Let’s consider what Vatican II actually said, in article 116:

“The Church acknowledges Gregorian chant as specially suited to the Roman Liturgy: therefore, under normal circumstances, it should be given pride of place in liturgical services.  But other kinds of sacred music, especially polyphony, are by no means excluded from liturgical celebrations, so long as they accord with the spirit of the liturgical action.”

Progressive liturgists hate what comes after the “but.”

After all, it’s hard enough for them to explain away the whole “pride of place” business. They usually launch into a lecture about how “normal circumstances” never exist in real life, each situation is different, and so forth. 1 Things become worse for them when they see that awful “but,” because it mentions SACRED music, and specifically mentions POLYPHONY.

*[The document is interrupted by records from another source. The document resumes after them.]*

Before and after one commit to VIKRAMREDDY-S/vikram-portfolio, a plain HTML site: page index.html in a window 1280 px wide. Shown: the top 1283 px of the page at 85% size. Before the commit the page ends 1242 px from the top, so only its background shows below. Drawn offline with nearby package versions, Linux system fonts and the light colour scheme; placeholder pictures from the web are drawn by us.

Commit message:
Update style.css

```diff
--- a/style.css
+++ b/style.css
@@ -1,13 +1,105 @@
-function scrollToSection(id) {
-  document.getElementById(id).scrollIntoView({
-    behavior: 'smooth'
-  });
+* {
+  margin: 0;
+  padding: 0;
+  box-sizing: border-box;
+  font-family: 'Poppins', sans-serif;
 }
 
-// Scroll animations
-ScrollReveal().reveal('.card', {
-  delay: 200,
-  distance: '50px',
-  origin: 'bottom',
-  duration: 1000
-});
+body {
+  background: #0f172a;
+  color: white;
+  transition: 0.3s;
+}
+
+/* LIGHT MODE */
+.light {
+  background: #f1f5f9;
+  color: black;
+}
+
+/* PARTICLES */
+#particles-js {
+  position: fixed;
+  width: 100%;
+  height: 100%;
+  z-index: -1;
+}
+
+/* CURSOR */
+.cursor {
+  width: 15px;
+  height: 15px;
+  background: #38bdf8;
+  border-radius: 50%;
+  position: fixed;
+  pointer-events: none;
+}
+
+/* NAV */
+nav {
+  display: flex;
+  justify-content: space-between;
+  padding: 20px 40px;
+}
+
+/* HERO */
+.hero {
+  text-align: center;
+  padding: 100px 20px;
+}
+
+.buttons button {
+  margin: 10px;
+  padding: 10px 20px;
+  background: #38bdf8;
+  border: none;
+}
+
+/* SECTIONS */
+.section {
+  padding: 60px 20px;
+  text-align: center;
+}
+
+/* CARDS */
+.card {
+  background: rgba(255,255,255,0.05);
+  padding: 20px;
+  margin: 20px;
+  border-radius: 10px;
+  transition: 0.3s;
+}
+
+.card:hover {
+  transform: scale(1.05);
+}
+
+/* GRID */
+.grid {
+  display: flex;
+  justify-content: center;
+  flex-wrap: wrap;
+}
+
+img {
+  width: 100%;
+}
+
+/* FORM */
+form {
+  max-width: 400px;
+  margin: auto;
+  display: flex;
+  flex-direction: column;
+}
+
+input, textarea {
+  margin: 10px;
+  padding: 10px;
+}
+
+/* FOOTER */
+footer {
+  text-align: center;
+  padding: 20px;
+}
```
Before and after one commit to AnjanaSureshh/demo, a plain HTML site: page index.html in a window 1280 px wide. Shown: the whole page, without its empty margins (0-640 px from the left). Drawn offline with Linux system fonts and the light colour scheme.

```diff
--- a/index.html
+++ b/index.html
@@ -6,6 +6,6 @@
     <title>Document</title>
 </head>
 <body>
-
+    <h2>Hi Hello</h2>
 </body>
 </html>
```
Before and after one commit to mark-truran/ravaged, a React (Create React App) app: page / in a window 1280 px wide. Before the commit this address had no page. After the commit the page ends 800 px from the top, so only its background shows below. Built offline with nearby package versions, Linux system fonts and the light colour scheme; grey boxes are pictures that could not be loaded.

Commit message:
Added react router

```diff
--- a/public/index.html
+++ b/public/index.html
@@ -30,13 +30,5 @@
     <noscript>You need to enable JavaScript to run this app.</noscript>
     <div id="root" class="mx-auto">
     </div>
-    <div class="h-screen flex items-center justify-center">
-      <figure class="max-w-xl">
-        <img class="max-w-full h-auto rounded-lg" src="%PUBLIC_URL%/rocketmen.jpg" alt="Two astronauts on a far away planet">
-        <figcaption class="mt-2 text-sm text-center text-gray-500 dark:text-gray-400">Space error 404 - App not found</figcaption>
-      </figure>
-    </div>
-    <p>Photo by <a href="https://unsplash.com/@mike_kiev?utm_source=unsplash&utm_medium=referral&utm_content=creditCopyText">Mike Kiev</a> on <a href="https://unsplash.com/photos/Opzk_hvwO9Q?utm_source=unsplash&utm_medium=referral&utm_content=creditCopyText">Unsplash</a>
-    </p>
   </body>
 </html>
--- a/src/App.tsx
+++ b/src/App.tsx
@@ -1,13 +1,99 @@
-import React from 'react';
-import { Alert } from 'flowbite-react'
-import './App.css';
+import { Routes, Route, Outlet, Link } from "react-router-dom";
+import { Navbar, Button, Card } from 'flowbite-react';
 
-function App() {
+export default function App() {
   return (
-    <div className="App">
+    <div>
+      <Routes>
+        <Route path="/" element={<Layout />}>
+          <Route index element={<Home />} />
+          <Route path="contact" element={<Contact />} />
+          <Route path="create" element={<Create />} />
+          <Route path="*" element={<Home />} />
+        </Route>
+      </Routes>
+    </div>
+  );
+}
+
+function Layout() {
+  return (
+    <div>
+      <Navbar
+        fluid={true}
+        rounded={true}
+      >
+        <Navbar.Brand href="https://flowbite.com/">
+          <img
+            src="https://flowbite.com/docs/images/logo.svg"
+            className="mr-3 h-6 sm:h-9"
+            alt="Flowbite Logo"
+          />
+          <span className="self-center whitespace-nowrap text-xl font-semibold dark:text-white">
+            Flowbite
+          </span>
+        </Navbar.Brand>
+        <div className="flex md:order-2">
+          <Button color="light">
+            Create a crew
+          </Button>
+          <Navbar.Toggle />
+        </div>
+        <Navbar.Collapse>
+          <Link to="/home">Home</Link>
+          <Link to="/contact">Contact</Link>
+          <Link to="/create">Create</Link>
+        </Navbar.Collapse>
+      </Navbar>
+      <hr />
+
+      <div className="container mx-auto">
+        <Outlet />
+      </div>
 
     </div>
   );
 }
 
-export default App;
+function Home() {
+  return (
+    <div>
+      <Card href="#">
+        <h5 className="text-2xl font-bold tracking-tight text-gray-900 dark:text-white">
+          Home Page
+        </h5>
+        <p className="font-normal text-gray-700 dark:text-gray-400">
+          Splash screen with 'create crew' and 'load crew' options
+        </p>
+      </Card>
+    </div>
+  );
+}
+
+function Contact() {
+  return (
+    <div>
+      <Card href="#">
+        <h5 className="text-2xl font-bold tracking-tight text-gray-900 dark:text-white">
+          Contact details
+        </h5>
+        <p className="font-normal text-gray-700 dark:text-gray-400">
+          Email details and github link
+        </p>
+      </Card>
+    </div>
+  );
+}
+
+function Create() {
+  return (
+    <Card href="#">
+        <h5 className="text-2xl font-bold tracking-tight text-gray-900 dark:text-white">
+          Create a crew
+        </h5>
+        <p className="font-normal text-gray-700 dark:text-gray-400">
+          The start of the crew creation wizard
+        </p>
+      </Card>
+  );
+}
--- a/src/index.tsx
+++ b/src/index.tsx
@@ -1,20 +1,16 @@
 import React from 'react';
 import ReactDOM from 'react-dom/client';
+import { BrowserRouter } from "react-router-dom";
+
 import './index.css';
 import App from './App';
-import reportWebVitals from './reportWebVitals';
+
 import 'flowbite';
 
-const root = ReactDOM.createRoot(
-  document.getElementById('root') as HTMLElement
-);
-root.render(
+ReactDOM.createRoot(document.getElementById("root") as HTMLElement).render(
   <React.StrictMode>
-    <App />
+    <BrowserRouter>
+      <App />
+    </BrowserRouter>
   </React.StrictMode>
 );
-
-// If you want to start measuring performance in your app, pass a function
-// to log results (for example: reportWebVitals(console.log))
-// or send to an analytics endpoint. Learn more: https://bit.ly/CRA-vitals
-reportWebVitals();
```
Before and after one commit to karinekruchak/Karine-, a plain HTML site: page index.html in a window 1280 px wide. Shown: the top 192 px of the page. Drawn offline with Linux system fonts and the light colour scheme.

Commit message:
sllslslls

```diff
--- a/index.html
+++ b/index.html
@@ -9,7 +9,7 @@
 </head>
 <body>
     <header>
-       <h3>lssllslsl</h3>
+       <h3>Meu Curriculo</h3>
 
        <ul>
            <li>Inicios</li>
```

How is it that so few Ordinary Form parishes use any plainsong? How is it that so few Ordinary Form churches use polyphony? When asked, professional liturgists often reply with a false answer: “Vatican II got rid of those things.” A leading progressive liturgist even called Gregorian chant a type of WEAPON. (Click here if you think I’m kidding.)

I HAVE ALREADY WRITTEN about the incontrovertible fact of false diversity vs. true diversity. Yet, many imply that ancient things must be discarded in favor of modern things. If that’s the case, why not discard the Bible? After all, the Bible is even more ancient than Gregorian chant!

I’m not opposed to modern music. Indeed, I myself compose, and Watershed promotes many contemporary composers. It’s a question of balance. So many Ordinary Form parishes use 99% contemporary songs while ignoring what Vatican II called the “musical treasure of inestimable value, greater even than that of any other art” (§112, Sacrosanctum Concilium).


1   They do something similar with regard to liturgical inculturation, which Vatican II says can play a role “particularly in mission lands.” I’ll never forget one progressive liturgist exclaiming: “But if you think about it, the entire world is mission country!” In other words, let’s keep twisting the meaning of the document until it means what we want.